Ganaraska River, Lake Ontario Stream

By Scott E. Smith

Regional map

The Ganie', as she is affectionately referred to by those who love this stream, is one of Ontario's greatest steelhead streams. In fact, I experienced the best fly fishing for steelhead in my life on the Ganie'. Rivaled in number of steelhead by only Wilmot Creek, the Ganaraska receives in excess of 10,000 steelhead during the spring run. One can come to grips with the magnitude of this run by standing below the fishway on the Corbett Dam in the town of Port Hope and watching the incredible numbers of steelhead lining up below the dam and jumping into the fishway (understandably a fish sanctuary). Below the sanctuary to the mouth of the river on Lake Ontario is where the biggest steelhead in the province are caught each year. Numerous steelhead in excess of twenty pounds spawn in this lower stretch of the river rather than trek through the bedrock shallows and the upstream dam and fishway. It goes without saying that this stretch of river also gets a tremendous run of anglers, but if you're intent on a big silver steelhead, this is the place. The best bet to avoid crowds here would be to fish during absolute tough weather - when only the grittiest of die-hards fish this stretch.

Above the fishway is a substantial stretch of river that flows through rich farmland. There are numerous places to access the Ganaraska along country roads but many of these are posted, private property. Some research and planning, and polite inquiries, can result in opportunities on private water. There are also a number of stretches that are leased by private clubs, and if one is really serious about fishing the Ganaraska without the crowds this would be the best avenue to pursue.

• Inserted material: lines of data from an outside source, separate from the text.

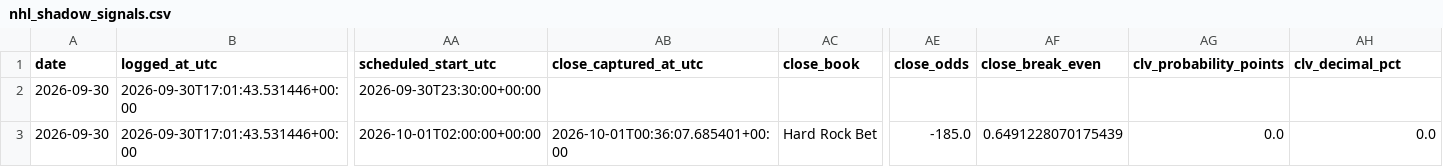
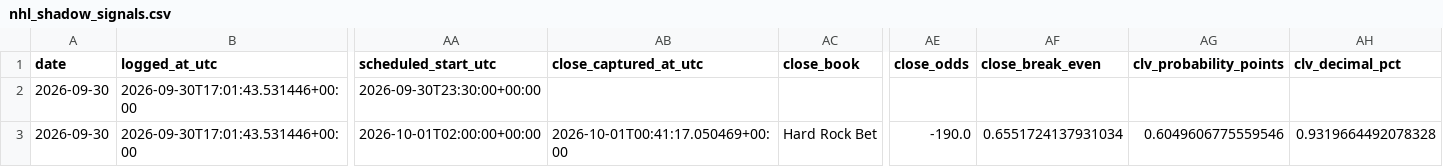
Before and after one commit to zwrbkwrhb5-coder/nfl-spread-sim, a CSV file: nfl_spread_sim_v1_2_expo/artifacts/nhl/live/nhl_shadow_signals.csv, drawn as a sheet; only a part is shown, gaps mark what is left out; the diff names each change by its address in the sheet, - before the commit and + after, or states it on an @@ line.

```diff
--- a/nfl_spread_sim_v1_2_expo/artifacts/nhl/live/nhl_shadow_signals.csv
+++ b/nfl_spread_sim_v1_2_expo/artifacts/nhl/live/nhl_shadow_signals.csv
-AB3 (close_captured_at_utc): 2026-10-01T00:36:07.685401+00:00
+AB3 (close_captured_at_utc): 2026-10-01T00:41:17.050469+00:00
-AE3 (close_odds): -185.0
+AE3 (close_odds): -190.0
-AF3 (close_break_even): 0.6491228070175439
+AF3 (close_break_even): 0.6551724137931034
-AG3 (clv_probability_points): 0.0
+AG3 (clv_probability_points): 0.6049606775559546
-AH3 (clv_decimal_pct): 0.0
+AH3 (clv_decimal_pct): 0.9319664492078328
```
Also changed, not shown: nfl_spread_sim_v1_2_expo/artifacts/nhl/live/nhl_clv_snapshots.csv.
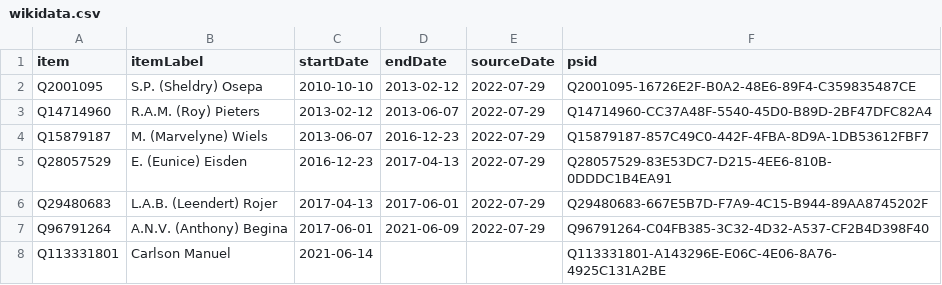
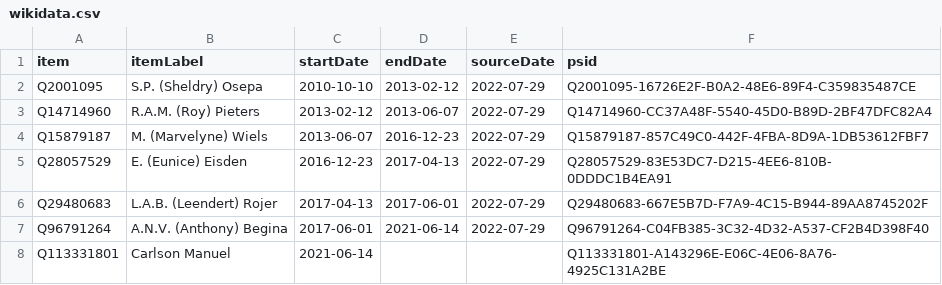
Before and after one commit to every-politician-scrapers/netherlands-cabinet, a CSV file: sources/wpoffice/curacao-plenipotentiary/wikidata.csv, drawn as a sheet.

Commit message:
Compare external sources to Wikidata

```diff
--- a/sources/wpoffice/curacao-plenipotentiary/wikidata.csv
+++ b/sources/wpoffice/curacao-plenipotentiary/wikidata.csv
@@ -6,3 +6,3 @@ Q28057529,E. (Eunice) Eisden,2016-12-23,2017-04-13,2022-07-29,Q28057529-83E53DC7
 Q29480683,L.A.B. (Leendert) Rojer,2017-04-13,2017-06-01,2022-07-29,Q29480683-667E5B7D-F7A9-4C15-B944-89AA8745202F
-Q96791264,A.N.V. (Anthony) Begina,2017-06-01,2021-06-09,2022-07-29,Q96791264-C04FB385-3C32-4D32-A537-CF2B4D398F40
+Q96791264,A.N.V. (Anthony) Begina,2017-06-01,2021-06-14,2022-07-29,Q96791264-C04FB385-3C32-4D32-A537-CF2B4D398F40
 Q113331801,Carlson Manuel,2021-06-14,,,Q113331801-A143296E-E06C-4E06-8A76-4925C131A2BE
```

Bob McKensie I was lucky enough to fish some private water on the Ganaraska with Sage rod representative, Bob McKensie, of Oshawa. We fished two nice stretches of river both during and after a heavy spring rain. In the morning, while the rain poured down on our heads, we had a number of hook-ups with steelhead until the river became so muddy that poor visibility made fly fishing fruitless. We returned the next morning and fished the entire day as the river cleared progressively as the day went on. Surprisingly, by evening the river was very clear and the fish were once again quite skittish, but during the middle phases of this clearing process, I hooked and landed more steelhead than I could imagine. In fact I lost count. And as evening approached I purposefully took apart my rod and stowed away my reel so I would have to stop fishing and take a rest. I landed several typical Lake Ontario steelhead in the eight- to twelve-pound class, a couple of fish in the low teens and a big, bad, dark male that likely went in the neighborhood of fifteen.

left to right, nympho and cactus flies

This was an interesting experience. Early in the day, when the river was still quite turbid with runoff, the flies that produced the best were bright egg/attractor patterns like and Cactus Fly and the Nympho.[Shown above.] As the day progressed and the water cleared, the fish began to disdain these patterns so I dug some natural-looking nymphs out of my trout box and continued to dupe big steelhead. In the low-light conditions of late evening I fished some more private water farther upstream and hooked both drop-backs and fresh fish that were moving through some shallow runs just downstream of prime spawning beds. I actually observed several steelhead open their mouths and take my nymph in the clear, shallow water. This was important for me to observe, as I have often heard steelhead anglers say that these fish do not feed on nymphs during their spawning runs, and most hook-ups by fly anglers occur in inadvertently "lining" fish: that is drifting the leader through their mouths and then setting the hook into the side of their head. Clearly observing these fish open their mouths and suck in my nymph pattern blew that myth out of the water. In steelhead fishing there are a lot of opinions, and one thing is for sure, opinions are like brains: everybody has one!

Ganaraska Steelhead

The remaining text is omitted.